_Information_
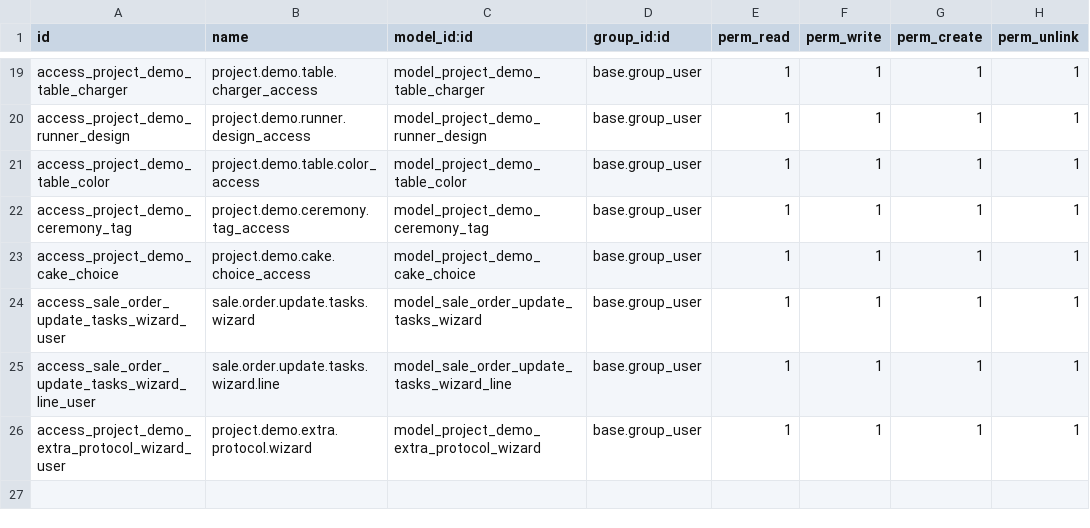
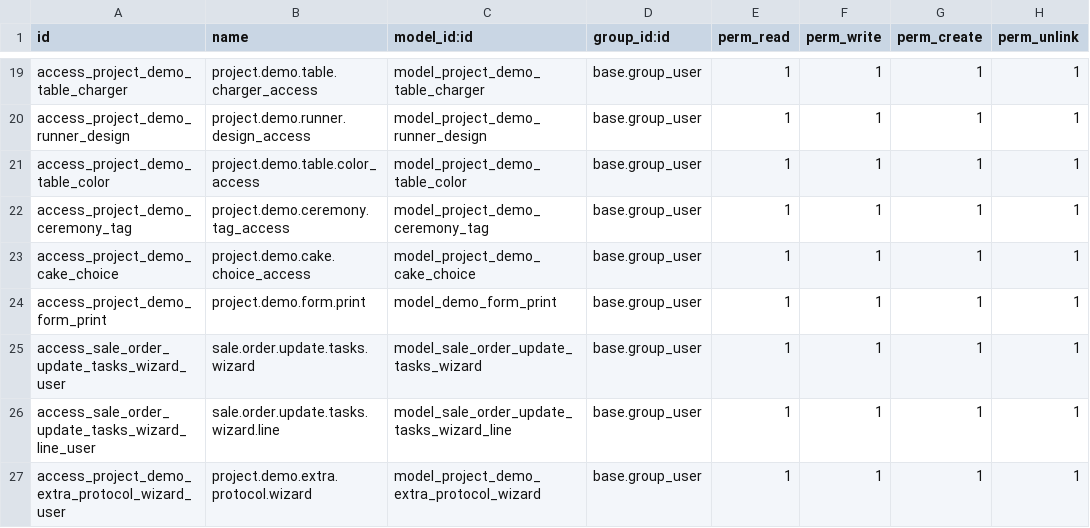
Before and after one commit to odooguide/liya_all, a CSV file: demo_form/security/ir.model.access.csv, drawn as a sheet; only a part is shown, gaps mark what is left out.

Commit message:
fix

```diff
--- a/demo_form/security/ir.model.access.csv
+++ b/demo_form/security/ir.model.access.csv
@@ -23,2 +23,3 @@ access_project_demo_ceremony_tag,project.demo.ceremony.tag_access,model_project_
 access_project_demo_cake_choice,project.demo.cake.choice_access,model_project_demo_cake_choice,base.group_user,1,1,1,1
+access_project_demo_form_print,project.demo.form.print,model_demo_form_print,base.group_user,1,1,1,1
 access_sale_order_update_tasks_wizard_user,sale.order.update.tasks.wizard,model_sale_order_update_tasks_wizard,base.group_user,1,1,1,1
```
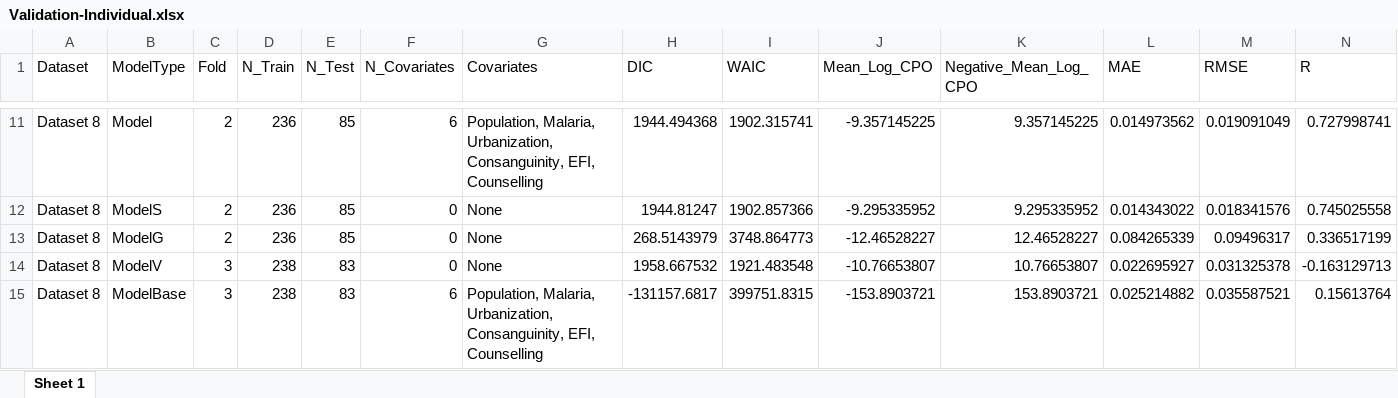
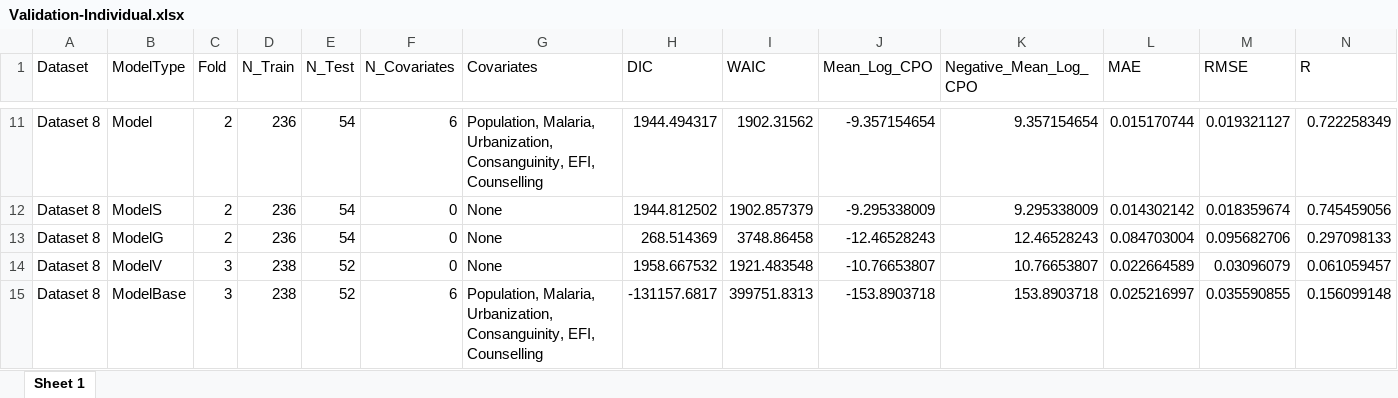
Before and after one commit to 2238154/Multicountry-geostatistical-modelling-framework-for-haemoglobinopathies, an Excel workbook: Output/Final/Validation-Individual.xlsx, sheet Sheet 1, drawn as a sheet; only a part is shown, gaps mark what is left out; values as stored, in another font and other column widths than the file's, no borders; the diff covers the shown part only; the diff names each change by its address in the sheet, - before the commit and + after, or states it on an @@ line.

```diff
--- a/Output/Final/Validation-Individual.xlsx (sheet Sheet 1)
+++ b/Output/Final/Validation-Individual.xlsx (sheet Sheet 1)
-E11:E13 (N_Test): 85
+E11:E13 (N_Test): 54
-H11 (DIC): 1944.494368
+H11 (DIC): 1944.494317
-I11 (WAIC): 1902.315741
+I11 (WAIC): 1902.31562
-J11 (Mean_Log_CPO): -9.357145225
+J11 (Mean_Log_CPO): -9.357154654
-K11 (Negative_Mean_Log_CPO): 9.357145225
+K11 (Negative_Mean_Log_CPO): 9.357154654
-L11 (MAE): 0.014973562
+L11 (MAE): 0.015170744
-M11 (RMSE): 0.019091049
+M11 (RMSE): 0.019321127
-N11 (R): 0.727998741
+N11 (R): 0.722258349
-H12 (DIC): 1944.81247
+H12 (DIC): 1944.812502
-I12 (WAIC): 1902.857366
+I12 (WAIC): 1902.857379
-J12 (Mean_Log_CPO): -9.295335952
+J12 (Mean_Log_CPO): -9.295338009
-K12 (Negative_Mean_Log_CPO): 9.295335952
+K12 (Negative_Mean_Log_CPO): 9.295338009
-L12 (MAE): 0.014343022
+L12 (MAE): 0.014302142
-M12 (RMSE): 0.018341576
+M12 (RMSE): 0.018359674
-N12 (R): 0.745025558
+N12 (R): 0.745459056
-H13 (DIC): 268.5143979
+H13 (DIC): 268.514369
-I13 (WAIC): 3748.864773
+I13 (WAIC): 3748.86458
-J13 (Mean_Log_CPO): -12.46528227
+J13 (Mean_Log_CPO): -12.46528243
-K13 (Negative_Mean_Log_CPO): 12.46528227
+K13 (Negative_Mean_Log_CPO): 12.46528243
-L13 (MAE): 0.084265339
+L13 (MAE): 0.084703004
-M13 (RMSE): 0.09496317
+M13 (RMSE): 0.095682706
-N13 (R): 0.336517199
+N13 (R): 0.297098133
-E14:E15 (N_Test): 83
+E14:E15 (N_Test): 52
-L14 (MAE): 0.022695927
+L14 (MAE): 0.022664589
-M14 (RMSE): 0.031325378
+M14 (RMSE): 0.03096079
-N14 (R): -0.163129713
+N14 (R): 0.061059457
-I15 (WAIC): 399751.8315
+I15 (WAIC): 399751.8313
-J15 (Mean_Log_CPO): -153.8903721
+J15 (Mean_Log_CPO): -153.8903718
-K15 (Negative_Mean_Log_CPO): 153.8903721
+K15 (Negative_Mean_Log_CPO): 153.8903718
-L15 (MAE): 0.025214882
+L15 (MAE): 0.025216997
-M15 (RMSE): 0.035587521
+M15 (RMSE): 0.035590855
-N15 (R): 0.15613764
+N15 (R): 0.156099148
```
Also changed, not shown: 174 edited cells elsewhere in this sheet, Output/Final/ValidationMetrics.xlsx.
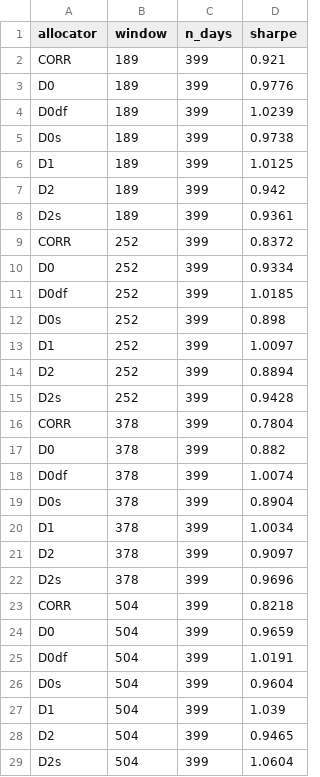
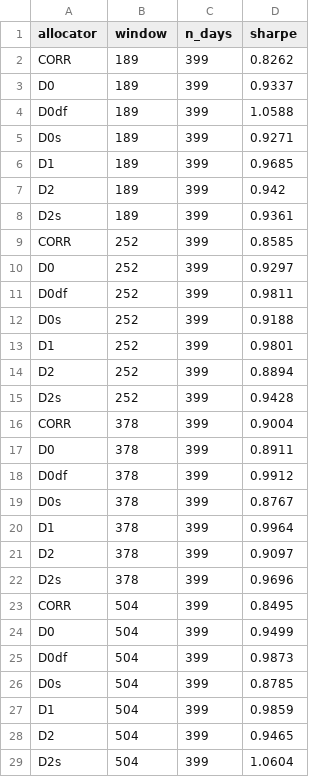
Before and after one commit to j-muthu/portfolio-optimisation-causal-networks, a CSV file: results/oos_slice.csv, drawn as a sheet.

```diff
--- a/results/oos_slice.csv
+++ b/results/oos_slice.csv
@@ -1,28 +1,28 @@
 allocator,window,n_days,sharpe
-CORR,189,399,0.921
-D0,189,399,0.9776
-D0df,189,399,1.0239
-D0s,189,399,0.9738
-D1,189,399,1.0125
+CORR,189,399,0.8262
+D0,189,399,0.9337
+D0df,189,399,1.0588
+D0s,189,399,0.9271
+D1,189,399,0.9685
 D2,189,399,0.942
 D2s,189,399,0.9361
-CORR,252,399,0.8372
-D0,252,399,0.9334
-D0df,252,399,1.0185
-D0s,252,399,0.898
-D1,252,399,1.0097
+CORR,252,399,0.8585
+D0,252,399,0.9297
+D0df,252,399,0.9811
+D0s,252,399,0.9188
+D1,252,399,0.9801
 D2,252,399,0.8894
 D2s,252,399,0.9428
-CORR,378,399,0.7804
-D0,378,399,0.882
-D0df,378,399,1.0074
-D0s,378,399,0.8904
-D1,378,399,1.0034
+CORR,378,399,0.9004
+D0,378,399,0.8911
+D0df,378,399,0.9912
+D0s,378,399,0.8767
+D1,378,399,0.9964
 D2,378,399,0.9097
 D2s,378,399,0.9696
-CORR,504,399,0.8218
-D0,504,399,0.9659
-D0df,504,399,1.0191
-D0s,504,399,0.9604
-D1,504,399,1.039
+CORR,504,399,0.8495
+D0,504,399,0.9499
+D0df,504,399,0.9873
+D0s,504,399,0.8785
+D1,504,399,0.9859
 D2,504,399,0.9465
```
Also changed, not shown: results/phase_ii_contrasts.csv, results/phase_ii_matrix.csv, 32 other files.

_What the task requires_
Apart from the pictures, every record must be set down exactly.

_Response to this task_
Before and after one commit to odooguide/liya_all, a CSV file: demo_form/security/ir.model.access.csv, drawn as a sheet; only a part is shown, gaps mark what is left out.

Commit message:
fix

```diff
--- a/demo_form/security/ir.model.access.csv
+++ b/demo_form/security/ir.model.access.csv
@@ -23,2 +23,3 @@ access_project_demo_ceremony_tag,project.demo.ceremony.tag_access,model_project_
 access_project_demo_cake_choice,project.demo.cake.choice_access,model_project_demo_cake_choice,base.group_user,1,1,1,1
+access_project_demo_form_print,project.demo.form.print,model_demo_form_print,base.group_user,1,1,1,1
 access_sale_order_update_tasks_wizard_user,sale.order.update.tasks.wizard,model_sale_order_update_tasks_wizard,base.group_user,1,1,1,1
```
Before and after one commit to 2238154/Multicountry-geostatistical-modelling-framework-for-haemoglobinopathies, an Excel workbook: Output/Final/Validation-Individual.xlsx, sheet Sheet 1, drawn as a sheet; only a part is shown, gaps mark what is left out; values as stored, in another font and other column widths than the file's, no borders; the diff covers the shown part only; the diff names each change by its address in the sheet, - before the commit and + after, or states it on an @@ line.

```diff
--- a/Output/Final/Validation-Individual.xlsx (sheet Sheet 1)
+++ b/Output/Final/Validation-Individual.xlsx (sheet Sheet 1)
-E11:E13 (N_Test): 85
+E11:E13 (N_Test): 54
-H11 (DIC): 1944.494368
+H11 (DIC): 1944.494317
-I11 (WAIC): 1902.315741
+I11 (WAIC): 1902.31562
-J11 (Mean_Log_CPO): -9.357145225
+J11 (Mean_Log_CPO): -9.357154654
-K11 (Negative_Mean_Log_CPO): 9.357145225
+K11 (Negative_Mean_Log_CPO): 9.357154654
-L11 (MAE): 0.014973562
+L11 (MAE): 0.015170744
-M11 (RMSE): 0.019091049
+M11 (RMSE): 0.019321127
-N11 (R): 0.727998741
+N11 (R): 0.722258349
-H12 (DIC): 1944.81247
+H12 (DIC): 1944.812502
-I12 (WAIC): 1902.857366
+I12 (WAIC): 1902.857379
-J12 (Mean_Log_CPO): -9.295335952
+J12 (Mean_Log_CPO): -9.295338009
-K12 (Negative_Mean_Log_CPO): 9.295335952
+K12 (Negative_Mean_Log_CPO): 9.295338009
-L12 (MAE): 0.014343022
+L12 (MAE): 0.014302142
-M12 (RMSE): 0.018341576
+M12 (RMSE): 0.018359674
-N12 (R): 0.745025558
+N12 (R): 0.745459056
-H13 (DIC): 268.5143979
+H13 (DIC): 268.514369
-I13 (WAIC): 3748.864773
+I13 (WAIC): 3748.86458
-J13 (Mean_Log_CPO): -12.46528227
+J13 (Mean_Log_CPO): -12.46528243
-K13 (Negative_Mean_Log_CPO): 12.46528227
+K13 (Negative_Mean_Log_CPO): 12.46528243
-L13 (MAE): 0.084265339
+L13 (MAE): 0.084703004
-M13 (RMSE): 0.09496317
+M13 (RMSE): 0.095682706
-N13 (R): 0.336517199
+N13 (R): 0.297098133
-E14:E15 (N_Test): 83
+E14:E15 (N_Test): 52
-L14 (MAE): 0.022695927
+L14 (MAE): 0.022664589
-M14 (RMSE): 0.031325378
+M14 (RMSE): 0.03096079
-N14 (R): -0.163129713
+N14 (R): 0.061059457
-I15 (WAIC): 399751.8315
+I15 (WAIC): 399751.8313
-J15 (Mean_Log_CPO): -153.8903721
+J15 (Mean_Log_CPO): -153.8903718
-K15 (Negative_Mean_Log_CPO): 153.8903721
+K15 (Negative_Mean_Log_CPO): 153.8903718
-L15 (MAE): 0.025214882
+L15 (MAE): 0.025216997
-M15 (RMSE): 0.035587521
+M15 (RMSE): 0.035590855
-N15 (R): 0.15613764
+N15 (R): 0.156099148
```
Also changed, not shown: 174 edited cells elsewhere in this sheet, Output/Final/ValidationMetrics.xlsx.
Before and after one commit to j-muthu/portfolio-optimisation-causal-networks, a CSV file: results/oos_slice.csv, drawn as a sheet.

```diff
--- a/results/oos_slice.csv
+++ b/results/oos_slice.csv
@@ -1,28 +1,28 @@
 allocator,window,n_days,sharpe
-CORR,189,399,0.921
-D0,189,399,0.9776
-D0df,189,399,1.0239
-D0s,189,399,0.9738
-D1,189,399,1.0125
+CORR,189,399,0.8262
+D0,189,399,0.9337
+D0df,189,399,1.0588
+D0s,189,399,0.9271
+D1,189,399,0.9685
 D2,189,399,0.942
 D2s,189,399,0.9361
-CORR,252,399,0.8372
-D0,252,399,0.9334
-D0df,252,399,1.0185
-D0s,252,399,0.898
-D1,252,399,1.0097
+CORR,252,399,0.8585
+D0,252,399,0.9297
+D0df,252,399,0.9811
+D0s,252,399,0.9188
+D1,252,399,0.9801
 D2,252,399,0.8894
 D2s,252,399,0.9428
-CORR,378,399,0.7804
-D0,378,399,0.882
-D0df,378,399,1.0074
-D0s,378,399,0.8904
-D1,378,399,1.0034
+CORR,378,399,0.9004
+D0,378,399,0.8911
+D0df,378,399,0.9912
+D0s,378,399,0.8767
+D1,378,399,0.9964
 D2,378,399,0.9097
 D2s,378,399,0.9696
-CORR,504,399,0.8218
-D0,504,399,0.9659
-D0df,504,399,1.0191
-D0s,504,399,0.9604
-D1,504,399,1.039
+CORR,504,399,0.8495
+D0,504,399,0.9499
+D0df,504,399,0.9873
+D0s,504,399,0.8785
+D1,504,399,0.9859
 D2,504,399,0.9465
```
Also changed, not shown: results/phase_ii_contrasts.csv, results/phase_ii_matrix.csv, 32 other files.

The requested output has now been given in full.